Data shown ::
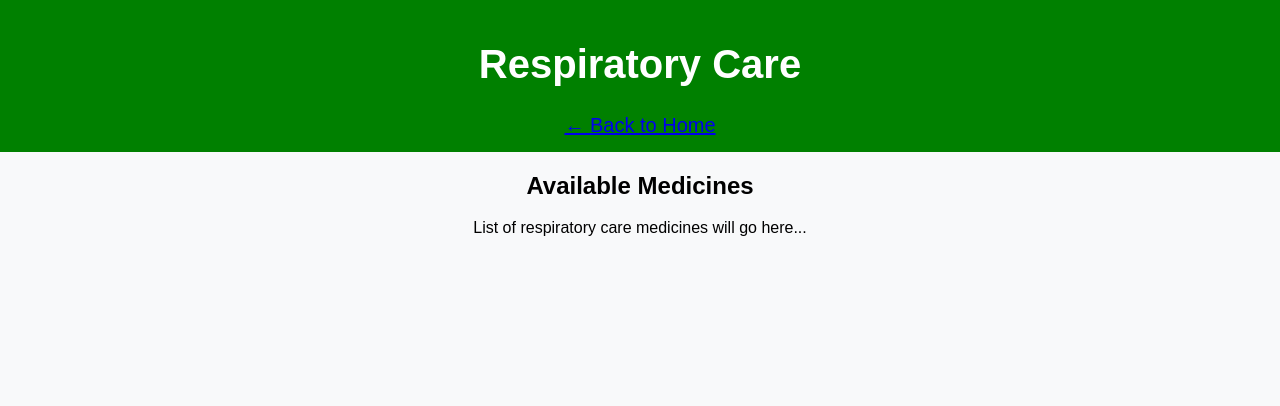
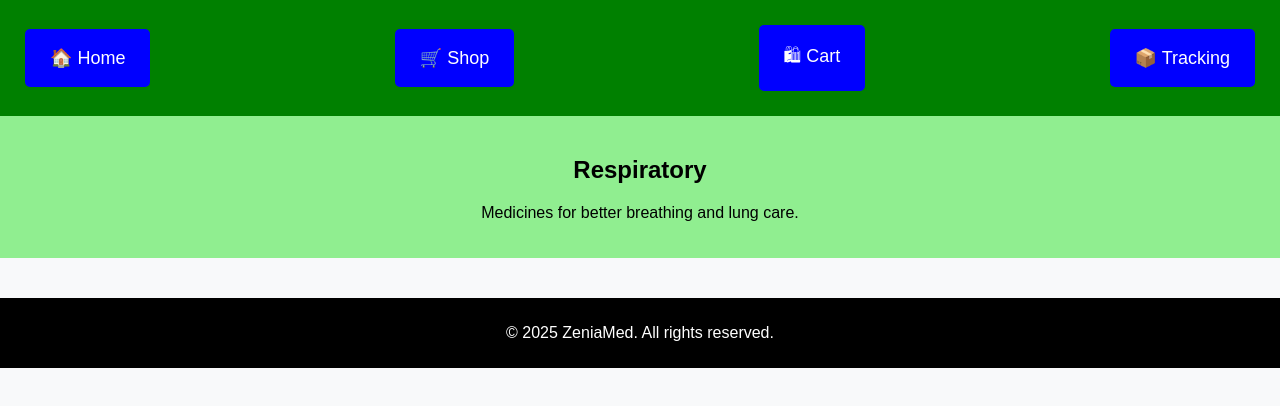
Before and after one commit to ZeniaMed/ZeniaMed, a plain HTML site: page respiratory.html in a window 1280 px wide. Drawn offline with Linux system fonts and the light colour scheme.

Commit message:
Update respiratory.html
Signed-off-by: ZeniaMed <zeniakapoorofficial@gmail.com>

```diff
--- a/respiratory.html
+++ b/respiratory.html
@@ -3,17 +3,34 @@
 <head>
     <meta charset="UTF-8">
     <meta name="viewport" content="width=device-width, initial-scale=1.0">
-    <title>Respiratory Care - ZeniaMed</title>
+    <title>Respiratory - ZeniaMed</title>
     <link rel="stylesheet" href="styles.css">
 </head>
 <body>
+
     <header>
-        <h1>Respiratory Care</h1>
-        <a href="index.html">← Back to Home</a>
+        <div class="header-container">
+            <button class="nav-btn" onclick="location.href='index.html'">🏠 Home</button>
+            <button class="nav-btn" onclick="location.href='shop.html'">🛒 Shop</button>
+            <button class="nav-btn" onclick="location.href='cart.html'">🛍 Cart</button>
+            <button class="nav-btn" onclick="location.href='tracking.html'">📦 Tracking</button>
+        </div>
     </header>
-    <section>
-        <h2>Available Medicines</h2>
-        <p>List of respiratory care medicines will go here...</p>
+
+    <section class="banner">
+        <h1>Respiratory</h1>
+        <p>Medicines for better breathing and lung care.</p>
     </section>
+
+    <section class="medicine-list">
+        <!-- Medicines will be dynamically added here -->
+    </section>
+
+    <footer>
+        <p>© 2025 ZeniaMed. All rights reserved.</p>
+    </footer>
+
+    <script src="respiratory.js"></script>
+
 </body>
 </html>
```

Your goal :: How many of the lines above contain the string "html"? Give the number only.

Solution :: 10